Help! The Wolf is Coming! is a children’s board book in which the main character is a ferocious wolf. The story is aimed at younger children and allows them to interact to stop the wolf in its tracks.
Help! The Wolf is Coming! is aimed at children aged between 1 and 3 because it comes in a board format and also allows the child to physically interact with the book. The young reader is given clear instructions on what they will achieve by tilting the book, moving it and shaking the pages to stop the wolf. The book itself contains the answers to stop this ferocious wolf.
- Interactive: calls for the participation of the child to follow the history.
- Adaptation of a classic tale: it is one of the classic adversaries of children’s literature, the ferocious wolf from Little Red Riding Hood, but used to adapt the story and offer a different take on a classic tale.

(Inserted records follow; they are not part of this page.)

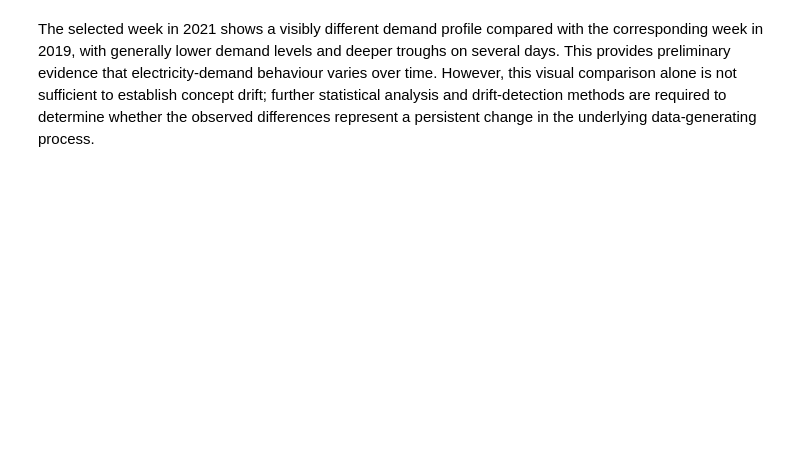
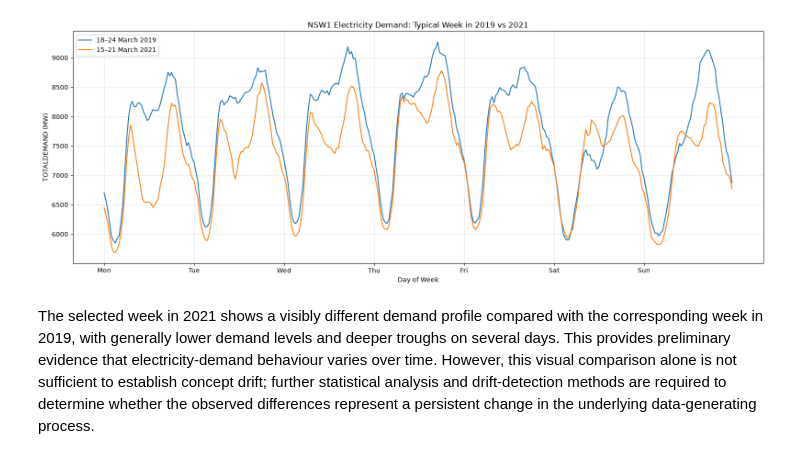
Before and after one commit to ziqi2026/Detecting-and-Adapting-to-Concept-Drift-in-Time-Series-Forecasting, a Jupyter notebook: 01_AEMO_Data_Preparation.ipynb, the cells around one changed output. Saved outputs shown, nothing was run; the diff lists cells and outputs as text; code cells hidden in the pictures; blank space fills up the shorter version.

```diff
--- a/01_AEMO_Data_Preparation.ipynb
+++ b/01_AEMO_Data_Preparation.ipynb
@@ -504,2 +738,44 @@ plt.show()
+# %%
+# Compare a typical week in 2019 with the same week in 2021 for NSW1
+plt.figure(figsize=(16, 6))
+
+x = range(len(week_2019_nsw1))
+
+plt.plot(
+    x,
+    week_2019_nsw1["TOTALDEMAND"].values,
+    label="18–24 March 2019",
+    linewidth=1.5
+)
+
+plt.plot(
+    x,
+    week_2021_nsw1["TOTALDEMAND"].values,
+    label="15–21 March 2021",
+    linewidth=1.5
+)
+
+day_positions = [i * 48 for i in range(7)]
+
+day_labels = [
+    "Mon", "Tue", "Wed",
+    "Thu", "Fri", "Sat", "Sun"
+]
+
+plt.xticks(day_positions, day_labels)
+
+plt.title(
+    "NSW1 Electricity Demand: Typical Week in 2019 vs 2021"
+)
+
+plt.xlabel("Day of Week")
+plt.ylabel("TOTALDEMAND (MW)")
+plt.legend()
+plt.grid(alpha=0.3)
+
+plt.tight_layout()
+plt.show()
+# %% [output]
+[figure, added]
 # %% [markdown]
 The selected week in 2021 shows a visibly different demand profile compared with the corresponding week in 2019, with generally lower demand levels and deeper troughs on several days. This provides preliminary evidence that electricity-demand behaviour varies over time. However, this visual comparison alone is not sufficient to establish concept drift; further statistical analysis and drift-detection methods are required to determine whether the observed differences represent a persistent change in the underlying data-generating process.
```
Also changed, not shown: parts of 51 cells of this notebook.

- Board book: young children love this kind of book, which they can play with as well as read
Reading has a very important role in child development because it develops language, which is one of the main ways of developing intelligence in the child. Throughout their life it will affect their comprehension skills and will be one of the main vehicles for learning.

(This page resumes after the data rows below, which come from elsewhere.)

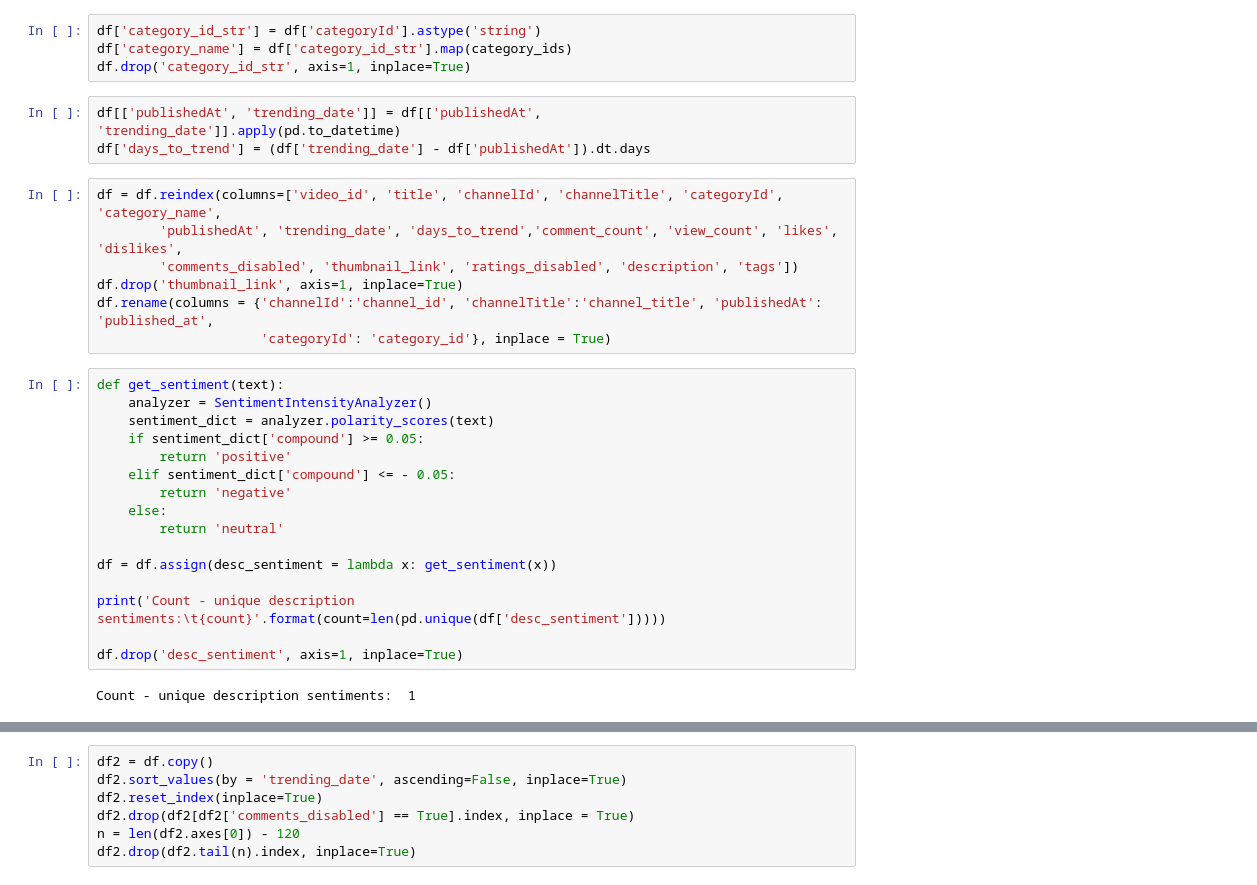
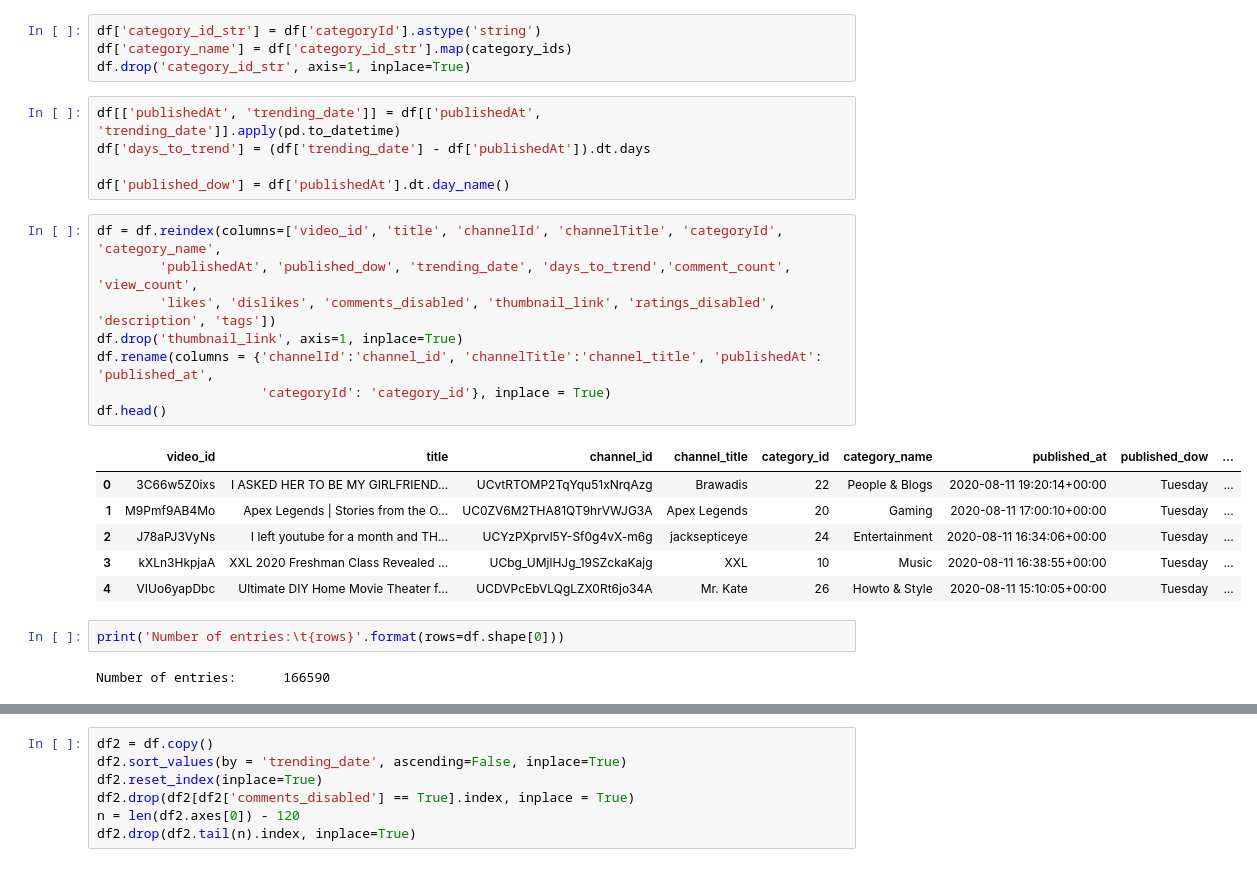
Before and after one commit to rcolby/dscapstone, a Jupyter notebook: YouTube Sentiment Analysis.ipynb, the cells around one changed output, grey strips where cells are left out. Saved outputs shown, nothing was run; the diff lists cells and outputs as text.

```diff
--- a/YouTube Sentiment Analysis.ipynb
+++ b/YouTube Sentiment Analysis.ipynb
@@ -25,28 +28,24 @@ df.drop('category_id_str', axis=1, inplace=True)
 # %%
 df[['publishedAt', 'trending_date']] = df[['publishedAt', 'trending_date']].apply(pd.to_datetime)
 df['days_to_trend'] = (df['trending_date'] - df['publishedAt']).dt.days
+
+df['published_dow'] = df['publishedAt'].dt.day_name()
 # %%
 df = df.reindex(columns=['video_id', 'title', 'channelId', 'channelTitle', 'categoryId', 'category_name',
-        'publishedAt', 'trending_date', 'days_to_trend','comment_count', 'view_count', 'likes', 'dislikes',
-        'comments_disabled', 'thumbnail_link', 'ratings_disabled', 'description', 'tags'])
+        'publishedAt', 'published_dow', 'trending_date', 'days_to_trend','comment_count', 'view_count',
+        'likes', 'dislikes', 'comments_disabled', 'thumbnail_link', 'ratings_disabled', 'description', 'tags'])
 df.drop('thumbnail_link', axis=1, inplace=True)
 df.rename(columns = {'channelId':'channel_id', 'channelTitle':'channel_title', 'publishedAt': 'published_at',
                      'categoryId': 'category_id'}, inplace = True)
+df.head()
+# %% [output]
+|  | video_id | title | channel_id | channel_title | category_id | category_name | published_at | published_dow | ... |
+| 0 | 3C66w5Z0ixs | I ASKED HER TO BE MY GIRLFRIEND... | UCvtRTOMP2TqYqu51xNrqAzg | Brawadis | 22 | People & Blogs | 2020-08-11 19:20:14+00:00 | Tuesday | ... |
+| 1 | M9Pmf9AB4Mo | Apex Legends | Stories from the O... | UC0ZV6M2THA81QT9hrVWJG3A | Apex Legends | 20 | Gaming | 2020-08-11 17:00:10+00:00 | Tuesday | ... |
+| 2 | J78aPJ3VyNs | I left youtube for a month and TH... | UCYzPXprvl5Y-Sf0g4vX-m6g | jacksepticeye | 24 | Entertainment | 2020-08-11 16:34:06+00:00 | Tuesday | ... |
+| 3 | kXLn3HkpjaA | XXL 2020 Freshman Class Revealed ... | UCbg_UMjlHJg_19SZckaKajg | XXL | 10 | Music | 2020-08-11 16:38:55+00:00 | Tuesday | ... |
+| 4 | VIUo6yapDbc | Ultimate DIY Home Movie Theater f... | UCDVPcEbVLQgLZX0Rt6jo34A | Mr. Kate | 26 | Howto & Style | 2020-08-11 15:10:05+00:00 | Tuesday | ... |
-# %%
-def get_sentiment(text):
-    analyzer = SentimentIntensityAnalyzer()
-    sentiment_dict = analyzer.polarity_scores(text)
-    if sentiment_dict['compound'] >= 0.05:
-        return 'positive'
-    elif sentiment_dict['compound'] <= - 0.05:
-        return 'negative'
-    else:
-        return 'neutral'
-
-df = df.assign(desc_sentiment = lambda x: get_sentiment(x))
-
-print('Count - unique description sentiments:\t{count}'.format(count=len(pd.unique(df['desc_sentiment']))))
-
-df.drop('desc_sentiment', axis=1, inplace=True)
-# %% [output]
-Count - unique description sentiments:  1
+# %%
+print('Number of entries:\t{rows}'.format(rows=df.shape[0]))
+# %% [output]
+Number of entries:      166590
```
Also changed, not shown: parts of 6 cells of this notebook, 2 other files.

That’s why up to the age of 3, the ideal book is sturdy, with large images, made from fabric, vinyl or cardboard and with no more than one word per page. After 8 months you can start reading books with flaps, because the child will discover and remember the changes in the objects. It is also useful to include repeated phrases, rhymes and onomatopoeias, playing with the musical quality of language. From birth up to 6 months of age, during the first stage of the child’s life, they try to copy the sounds that they hear, but they are imitating rather than trying to reproduce what they are hearing. As they get older they will try to reproduce these sounds, to practice. From the age of one their intelligence will develop, their language will progress and they will start to understand that when words are spoken they mean something and are associated with things. After the age of two, the parent can take on a conversational role. That’s why we can also use this book to ask them what they thought about the ending and how they have played with this story.